A very long three weeks ago, I wrote that while social distancing is necessary right now, it will damage the communal social life essential to democracy. It appears that I gravely understated matters.
Democracy, small business, and worker rights are under extreme threat right now, and we have lost most of the tools traditionally used to fix the problems.
On Monday, March 30, Hungary’s parliament voted to give prime minister Viktor Orbán dictatorial powers, using the coronavirus crisis as an excuse. Hungary had been heading in that direction for a while, but now there is rule by Orbán’s decree, an end to free speech, and a state of emergency with no scheduled elections. Hungary is now the first dictatorship in the history of the European Union.
Also on Monday, an Amazon warehouse on Staten Island walked out to demand better protections for workers there, after reports of multiple employees at that warehouse testing positive for coronavirus last week. That afternoon, Amazon fired the worker who organized the brief strike.
I’d say there are three main strategies groups of people use to non-violently assert their rights: strikes, elections, and protest marches.
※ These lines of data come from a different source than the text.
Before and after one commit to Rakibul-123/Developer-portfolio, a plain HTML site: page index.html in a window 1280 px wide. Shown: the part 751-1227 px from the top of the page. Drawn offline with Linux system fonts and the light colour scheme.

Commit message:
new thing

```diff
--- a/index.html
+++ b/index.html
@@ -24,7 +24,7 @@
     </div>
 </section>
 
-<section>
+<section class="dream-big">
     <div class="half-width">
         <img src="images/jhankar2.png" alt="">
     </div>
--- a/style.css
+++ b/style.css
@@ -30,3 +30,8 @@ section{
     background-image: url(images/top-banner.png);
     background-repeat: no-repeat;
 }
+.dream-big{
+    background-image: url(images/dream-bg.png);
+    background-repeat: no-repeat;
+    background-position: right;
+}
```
All three are difficult or impossible now.
Strikes are difficult at the moment. Right now, it would be wrong for health care workers to go on strike, though their lives are at-risk. Many of us have discovered that our jobs are “non-essential.” Those who still have remote, non-essential jobs are desperate not to jeopardize them. Underpaid workers in essential jobs are under heavy pressure to not leave them except for health reasons. Even then, many low-income workers are working sick, which might spread to the rest of us and further bog down our embattled healthcare system.
New York’s presidential primary has been delayed to match the rest of the primaries in June, but we don’t know we’ll be capable of holding an election even then. The states which went ahead with elections in the last few weeks appear to have spread the virus further. Be glad we don’t have touch screen voting machines here in New York, as many states do. While we hopefully still will have elections in November, we don’t have any sense right now of what seven months from now looks like.
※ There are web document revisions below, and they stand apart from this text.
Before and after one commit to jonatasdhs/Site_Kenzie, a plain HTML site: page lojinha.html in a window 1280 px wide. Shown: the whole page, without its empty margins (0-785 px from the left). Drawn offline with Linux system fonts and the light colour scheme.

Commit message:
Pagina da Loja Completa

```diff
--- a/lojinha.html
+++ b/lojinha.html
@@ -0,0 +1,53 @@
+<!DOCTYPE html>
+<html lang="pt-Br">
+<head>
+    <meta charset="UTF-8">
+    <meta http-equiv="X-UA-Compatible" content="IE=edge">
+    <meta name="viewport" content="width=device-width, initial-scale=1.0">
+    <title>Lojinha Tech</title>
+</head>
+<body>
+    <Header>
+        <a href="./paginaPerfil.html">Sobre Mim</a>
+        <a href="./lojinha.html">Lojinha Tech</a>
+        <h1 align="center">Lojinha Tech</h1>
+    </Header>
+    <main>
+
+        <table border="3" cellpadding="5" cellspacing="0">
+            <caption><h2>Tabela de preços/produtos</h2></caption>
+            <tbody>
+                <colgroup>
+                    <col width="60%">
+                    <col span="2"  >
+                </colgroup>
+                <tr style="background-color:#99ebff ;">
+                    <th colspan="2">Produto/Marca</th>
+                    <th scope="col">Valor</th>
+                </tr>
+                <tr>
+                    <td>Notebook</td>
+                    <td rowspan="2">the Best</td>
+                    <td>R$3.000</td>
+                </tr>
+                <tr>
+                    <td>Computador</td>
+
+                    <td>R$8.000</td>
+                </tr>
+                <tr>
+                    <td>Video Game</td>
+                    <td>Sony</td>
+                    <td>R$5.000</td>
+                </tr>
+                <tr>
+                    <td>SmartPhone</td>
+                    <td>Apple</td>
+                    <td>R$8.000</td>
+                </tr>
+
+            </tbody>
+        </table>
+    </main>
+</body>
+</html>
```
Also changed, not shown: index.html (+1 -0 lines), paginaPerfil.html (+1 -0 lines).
Frankly, I never saw the point of protest marches — unless one is willing to stay somewhere until the hated government is gone, which is not the American way — but for the first time in years, no one is even proposing them.
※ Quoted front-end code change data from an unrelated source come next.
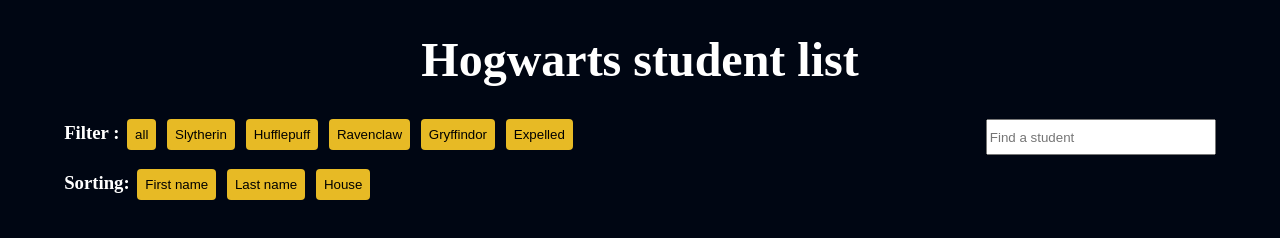
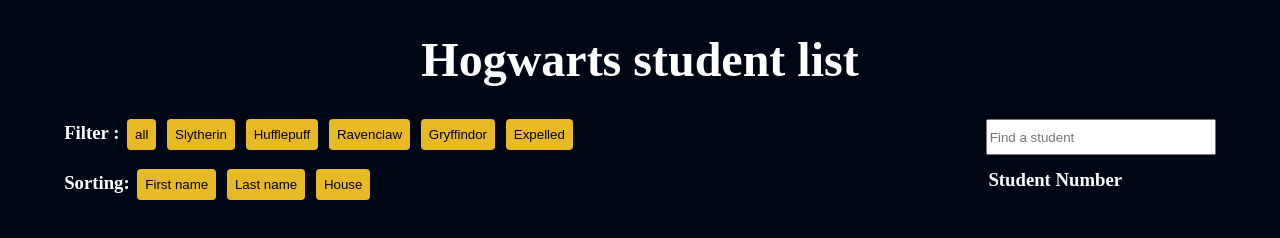
Before and after one commit to hele362c/hackedHogwarts, a plain HTML site: page index.html in a window 1280 px wide. Drawn offline with Linux system fonts and the light colour scheme; no server answers.

Commit message:
tilføjelse af billede og styling og html af numberOfStudents

```diff
--- a/index.html
+++ b/index.html
@@ -34,6 +34,8 @@
           <button class="sort" data-action="sort" data-sort-direction="asc" data-sort="firstName">First name</button>
           <button class="sort" data-action="sort" data-sort-direction="asc" data-sort="lastName">Last name</button>
           <button class="sort" data-action="sort" data-sort-direction="asc" data-sort="house">House</button>
+
+          <div class="number">Student Number</div>
         </h3>
       </div>
 
--- a/style.css
+++ b/style.css
@@ -141,3 +141,8 @@ h3 {
   width: 222px;
   height: 30px;
 }
+/*-------counting-------*/
+.number {
+  float: right;
+  margin-right: 150px;
+}
```
Also changed, not shown: images/hufflepuff.png.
And journalism, freedom’s guard dog, is also under attack, both from crashing revenues and people who believe truth is whatever they want it to be.
I don’t have any solutions, besides supporting your local news organization, but when I think of some I’ll write them in this column.
Nick Rizzo is a Democratic District Leader representing the 50th Assembly District and a political consultant who lives in Greenpoint. Follow him on Twitter @NickRizzo.